things worse for me), and I came back to NYC, got a sublet, and spent
two whole weeks here where the way of life fits me well. I’d argued
with myself over spending the money, yada, yada. However, as a result
of being here and being infectiously happiness daily, in spite of the
circumstances in my life at that time, I got a writing assignment, a
major speaking gig, two new coaching clients, and even a surprise
income tax refund during that mere fortnight’s foray into joy.
3. Keep a Sabbath.
If you don’t have a religious Sabbath, just pick a day and set it aside for spiritual, recreational (that means re-create, you know), and delightful endeavors. For me, it means no email and keeping my desk verboten.

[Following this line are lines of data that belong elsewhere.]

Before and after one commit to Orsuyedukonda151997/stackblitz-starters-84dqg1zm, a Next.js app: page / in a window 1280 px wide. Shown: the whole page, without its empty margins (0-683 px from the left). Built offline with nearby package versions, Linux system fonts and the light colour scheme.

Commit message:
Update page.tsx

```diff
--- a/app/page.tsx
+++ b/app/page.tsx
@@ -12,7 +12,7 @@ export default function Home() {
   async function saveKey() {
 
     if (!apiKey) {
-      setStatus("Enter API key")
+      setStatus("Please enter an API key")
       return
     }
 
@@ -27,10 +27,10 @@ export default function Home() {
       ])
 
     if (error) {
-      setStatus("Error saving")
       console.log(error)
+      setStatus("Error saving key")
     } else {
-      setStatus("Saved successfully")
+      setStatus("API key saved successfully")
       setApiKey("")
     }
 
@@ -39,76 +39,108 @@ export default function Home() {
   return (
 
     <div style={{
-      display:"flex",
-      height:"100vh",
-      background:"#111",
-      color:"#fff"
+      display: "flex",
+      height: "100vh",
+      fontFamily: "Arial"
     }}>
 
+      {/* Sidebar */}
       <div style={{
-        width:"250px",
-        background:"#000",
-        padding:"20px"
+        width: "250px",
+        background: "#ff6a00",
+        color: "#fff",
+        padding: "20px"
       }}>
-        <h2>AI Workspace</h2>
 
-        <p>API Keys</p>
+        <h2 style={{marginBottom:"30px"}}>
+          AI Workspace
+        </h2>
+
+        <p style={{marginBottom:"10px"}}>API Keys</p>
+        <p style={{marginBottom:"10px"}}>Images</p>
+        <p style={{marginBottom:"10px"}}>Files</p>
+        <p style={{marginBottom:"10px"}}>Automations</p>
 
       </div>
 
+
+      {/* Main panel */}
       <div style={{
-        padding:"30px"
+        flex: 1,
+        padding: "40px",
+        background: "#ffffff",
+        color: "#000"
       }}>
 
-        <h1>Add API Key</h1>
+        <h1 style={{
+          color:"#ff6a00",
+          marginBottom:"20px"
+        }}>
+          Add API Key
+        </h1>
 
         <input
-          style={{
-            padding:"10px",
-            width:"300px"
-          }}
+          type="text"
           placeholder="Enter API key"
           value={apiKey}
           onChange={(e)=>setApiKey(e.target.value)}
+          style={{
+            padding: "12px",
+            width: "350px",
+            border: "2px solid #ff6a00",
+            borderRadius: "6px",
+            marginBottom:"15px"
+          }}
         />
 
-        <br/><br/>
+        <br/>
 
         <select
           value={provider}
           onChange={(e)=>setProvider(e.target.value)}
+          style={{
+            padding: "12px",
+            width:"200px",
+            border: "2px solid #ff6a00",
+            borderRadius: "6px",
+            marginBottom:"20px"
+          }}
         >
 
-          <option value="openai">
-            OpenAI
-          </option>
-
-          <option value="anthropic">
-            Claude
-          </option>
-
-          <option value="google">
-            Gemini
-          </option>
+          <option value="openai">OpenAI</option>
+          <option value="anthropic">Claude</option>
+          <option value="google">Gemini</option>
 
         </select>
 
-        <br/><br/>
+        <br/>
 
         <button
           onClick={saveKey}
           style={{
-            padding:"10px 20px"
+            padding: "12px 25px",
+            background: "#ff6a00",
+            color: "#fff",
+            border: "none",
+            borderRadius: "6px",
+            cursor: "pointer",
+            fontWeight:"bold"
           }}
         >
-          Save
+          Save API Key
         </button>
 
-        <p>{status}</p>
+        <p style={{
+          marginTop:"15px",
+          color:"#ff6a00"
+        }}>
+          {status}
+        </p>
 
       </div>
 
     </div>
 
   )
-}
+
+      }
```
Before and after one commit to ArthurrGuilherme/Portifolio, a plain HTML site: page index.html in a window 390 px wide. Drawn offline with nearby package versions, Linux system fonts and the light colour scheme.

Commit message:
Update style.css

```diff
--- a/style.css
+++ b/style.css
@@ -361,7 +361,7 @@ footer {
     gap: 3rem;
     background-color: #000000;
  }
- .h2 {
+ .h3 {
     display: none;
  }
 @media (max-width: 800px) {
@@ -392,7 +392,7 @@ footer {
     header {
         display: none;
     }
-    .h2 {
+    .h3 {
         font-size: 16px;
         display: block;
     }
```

4. Cultivate greater compassion.
“Feel with” (that’s the basic definition of the word compassion) the homeless guy on the corner, whether you opt to give him a buck or not. Feel with the people you read about in the paper, and expand your circle of compassion to include other sentient beings. The Jain saint Mahavira put it so beautifully: “To every creature, his own life is very dear.”
5. Treat your body as a temple.
Honor it. Care for it. Treat it kindly. Use it well. Feed it the best food, give it enough rest and exercise, and show it some appreciation: it does a lot for you.
6. Share your time, talent, treasure.
Give of your time, let the world benefit from your talents, and give of your resources, either through tithing (regular giving of 10% of all money that comes to you) or some other system of sharing. This makes the world better and opens the way for the universe to give back to you.
7. Study and learn.
Read the scriptures of the world or of your own tradition. Read the spiritual classics such as The Yoga Sutras of Patajali, with its timeless moral teachings of nonviolence, truthfulness, non-stealing, moral conduct regarding sex, and non-greed. Or Brother Lawrence’s The Practice of the Presence of God, which explores the idea of doing even the most menial act “to the glory of God.” And read new books that help open your mind to more wonder and beauty and grace.
8. Create community.
Bring into your circle people who are also on a spiritual quest. You need them to reflect back to you what’s really important.
9. Allow others to, simply, be.
Principle 9 states that you need people around you whose spiritual questing is in keeping with yours, but you also need to allow other people to be on other paths and some to be on, seemingly, no path at all. Shine your light: if it’s of the wattage they can see and appreciate, they may want what you have and they’ll ask how you got it. If not, trust that they have a Higher Power, too, and that they’re just where they should be.
10. Find Spirit everywhere.
Look around your life and your day and find God, Spirit, Presence, Source Energy. See it in nature, in serendipity, in children and animals, in art and beauty, in simple pleasures.
Thank you for reading my blog, posting your comments, and letting other people know about it. It means a lot. With appreciation — Victoria